== Directions for this task ==
Output the listing exactly, leaving nothing out.

== Exercise materials ==

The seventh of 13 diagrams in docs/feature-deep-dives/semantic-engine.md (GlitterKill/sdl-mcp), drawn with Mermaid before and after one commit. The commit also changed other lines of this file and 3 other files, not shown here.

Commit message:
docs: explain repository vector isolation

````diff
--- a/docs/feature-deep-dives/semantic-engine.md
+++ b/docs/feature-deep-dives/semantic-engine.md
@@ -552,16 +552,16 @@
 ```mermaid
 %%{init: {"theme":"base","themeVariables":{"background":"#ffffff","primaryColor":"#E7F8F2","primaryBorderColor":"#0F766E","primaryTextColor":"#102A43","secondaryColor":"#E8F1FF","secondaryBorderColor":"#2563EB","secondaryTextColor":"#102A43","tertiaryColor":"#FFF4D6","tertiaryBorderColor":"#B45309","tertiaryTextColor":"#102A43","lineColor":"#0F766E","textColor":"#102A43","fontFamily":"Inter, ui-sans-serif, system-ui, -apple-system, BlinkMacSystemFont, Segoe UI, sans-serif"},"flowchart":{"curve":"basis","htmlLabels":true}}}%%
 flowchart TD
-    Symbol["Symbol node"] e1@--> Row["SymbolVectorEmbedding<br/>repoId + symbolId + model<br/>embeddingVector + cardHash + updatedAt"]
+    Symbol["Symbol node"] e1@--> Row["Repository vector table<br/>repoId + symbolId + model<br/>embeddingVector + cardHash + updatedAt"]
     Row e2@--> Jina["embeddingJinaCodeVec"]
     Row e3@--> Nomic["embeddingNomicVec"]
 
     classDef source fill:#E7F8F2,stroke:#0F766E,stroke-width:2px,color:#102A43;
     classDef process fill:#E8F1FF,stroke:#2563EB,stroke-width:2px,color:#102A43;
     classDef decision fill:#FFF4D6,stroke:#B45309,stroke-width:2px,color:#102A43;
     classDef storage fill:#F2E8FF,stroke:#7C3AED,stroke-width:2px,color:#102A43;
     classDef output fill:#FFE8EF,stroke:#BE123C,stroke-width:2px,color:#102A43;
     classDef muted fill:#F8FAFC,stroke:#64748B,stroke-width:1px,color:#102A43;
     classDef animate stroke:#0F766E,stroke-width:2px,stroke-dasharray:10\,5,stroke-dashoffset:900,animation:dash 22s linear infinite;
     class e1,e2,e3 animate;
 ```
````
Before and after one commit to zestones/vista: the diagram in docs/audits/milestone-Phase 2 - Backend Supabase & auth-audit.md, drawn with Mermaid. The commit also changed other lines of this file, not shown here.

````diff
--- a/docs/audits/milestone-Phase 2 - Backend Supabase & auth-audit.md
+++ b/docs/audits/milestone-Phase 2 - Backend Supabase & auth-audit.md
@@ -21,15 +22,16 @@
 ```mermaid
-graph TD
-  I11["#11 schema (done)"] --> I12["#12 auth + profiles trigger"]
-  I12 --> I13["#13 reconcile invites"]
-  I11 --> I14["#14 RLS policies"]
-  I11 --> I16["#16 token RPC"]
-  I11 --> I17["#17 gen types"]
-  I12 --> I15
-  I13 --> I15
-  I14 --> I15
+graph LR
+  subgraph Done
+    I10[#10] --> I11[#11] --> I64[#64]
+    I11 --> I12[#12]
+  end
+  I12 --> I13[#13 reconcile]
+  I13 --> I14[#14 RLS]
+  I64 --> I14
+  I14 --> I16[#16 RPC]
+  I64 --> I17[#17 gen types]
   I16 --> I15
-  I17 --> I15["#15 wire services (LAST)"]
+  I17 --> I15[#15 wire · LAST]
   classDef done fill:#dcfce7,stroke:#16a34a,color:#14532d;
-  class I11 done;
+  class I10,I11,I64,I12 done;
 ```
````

== Worked solution ==
The seventh of 13 diagrams in docs/feature-deep-dives/semantic-engine.md (GlitterKill/sdl-mcp), drawn with Mermaid before and after one commit. The commit also changed other lines of this file and 3 other files, not shown here.

Commit message:
docs: explain repository vector isolation

````diff
--- a/docs/feature-deep-dives/semantic-engine.md
+++ b/docs/feature-deep-dives/semantic-engine.md
@@ -552,16 +552,16 @@
 ```mermaid
 %%{init: {"theme":"base","themeVariables":{"background":"#ffffff","primaryColor":"#E7F8F2","primaryBorderColor":"#0F766E","primaryTextColor":"#102A43","secondaryColor":"#E8F1FF","secondaryBorderColor":"#2563EB","secondaryTextColor":"#102A43","tertiaryColor":"#FFF4D6","tertiaryBorderColor":"#B45309","tertiaryTextColor":"#102A43","lineColor":"#0F766E","textColor":"#102A43","fontFamily":"Inter, ui-sans-serif, system-ui, -apple-system, BlinkMacSystemFont, Segoe UI, sans-serif"},"flowchart":{"curve":"basis","htmlLabels":true}}}%%
 flowchart TD
-    Symbol["Symbol node"] e1@--> Row["SymbolVectorEmbedding<br/>repoId + symbolId + model<br/>embeddingVector + cardHash + updatedAt"]
+    Symbol["Symbol node"] e1@--> Row["Repository vector table<br/>repoId + symbolId + model<br/>embeddingVector + cardHash + updatedAt"]
     Row e2@--> Jina["embeddingJinaCodeVec"]
     Row e3@--> Nomic["embeddingNomicVec"]
 
     classDef source fill:#E7F8F2,stroke:#0F766E,stroke-width:2px,color:#102A43;
     classDef process fill:#E8F1FF,stroke:#2563EB,stroke-width:2px,color:#102A43;
     classDef decision fill:#FFF4D6,stroke:#B45309,stroke-width:2px,color:#102A43;
     classDef storage fill:#F2E8FF,stroke:#7C3AED,stroke-width:2px,color:#102A43;
     classDef output fill:#FFE8EF,stroke:#BE123C,stroke-width:2px,color:#102A43;
     classDef muted fill:#F8FAFC,stroke:#64748B,stroke-width:1px,color:#102A43;
     classDef animate stroke:#0F766E,stroke-width:2px,stroke-dasharray:10\,5,stroke-dashoffset:900,animation:dash 22s linear infinite;
     class e1,e2,e3 animate;
 ```
````
Before and after one commit to zestones/vista: the diagram in docs/audits/milestone-Phase 2 - Backend Supabase & auth-audit.md, drawn with Mermaid. The commit also changed other lines of this file, not shown here.

````diff
--- a/docs/audits/milestone-Phase 2 - Backend Supabase & auth-audit.md
+++ b/docs/audits/milestone-Phase 2 - Backend Supabase & auth-audit.md
@@ -21,15 +22,16 @@
 ```mermaid
-graph TD
-  I11["#11 schema (done)"] --> I12["#12 auth + profiles trigger"]
-  I12 --> I13["#13 reconcile invites"]
-  I11 --> I14["#14 RLS policies"]
-  I11 --> I16["#16 token RPC"]
-  I11 --> I17["#17 gen types"]
-  I12 --> I15
-  I13 --> I15
-  I14 --> I15
+graph LR
+  subgraph Done
+    I10[#10] --> I11[#11] --> I64[#64]
+    I11 --> I12[#12]
+  end
+  I12 --> I13[#13 reconcile]
+  I13 --> I14[#14 RLS]
+  I64 --> I14
+  I14 --> I16[#16 RPC]
+  I64 --> I17[#17 gen types]
   I16 --> I15
-  I17 --> I15["#15 wire services (LAST)"]
+  I17 --> I15[#15 wire · LAST]
   classDef done fill:#dcfce7,stroke:#16a34a,color:#14532d;
-  class I11 done;
+  class I10,I11,I64,I12 done;
 ```
````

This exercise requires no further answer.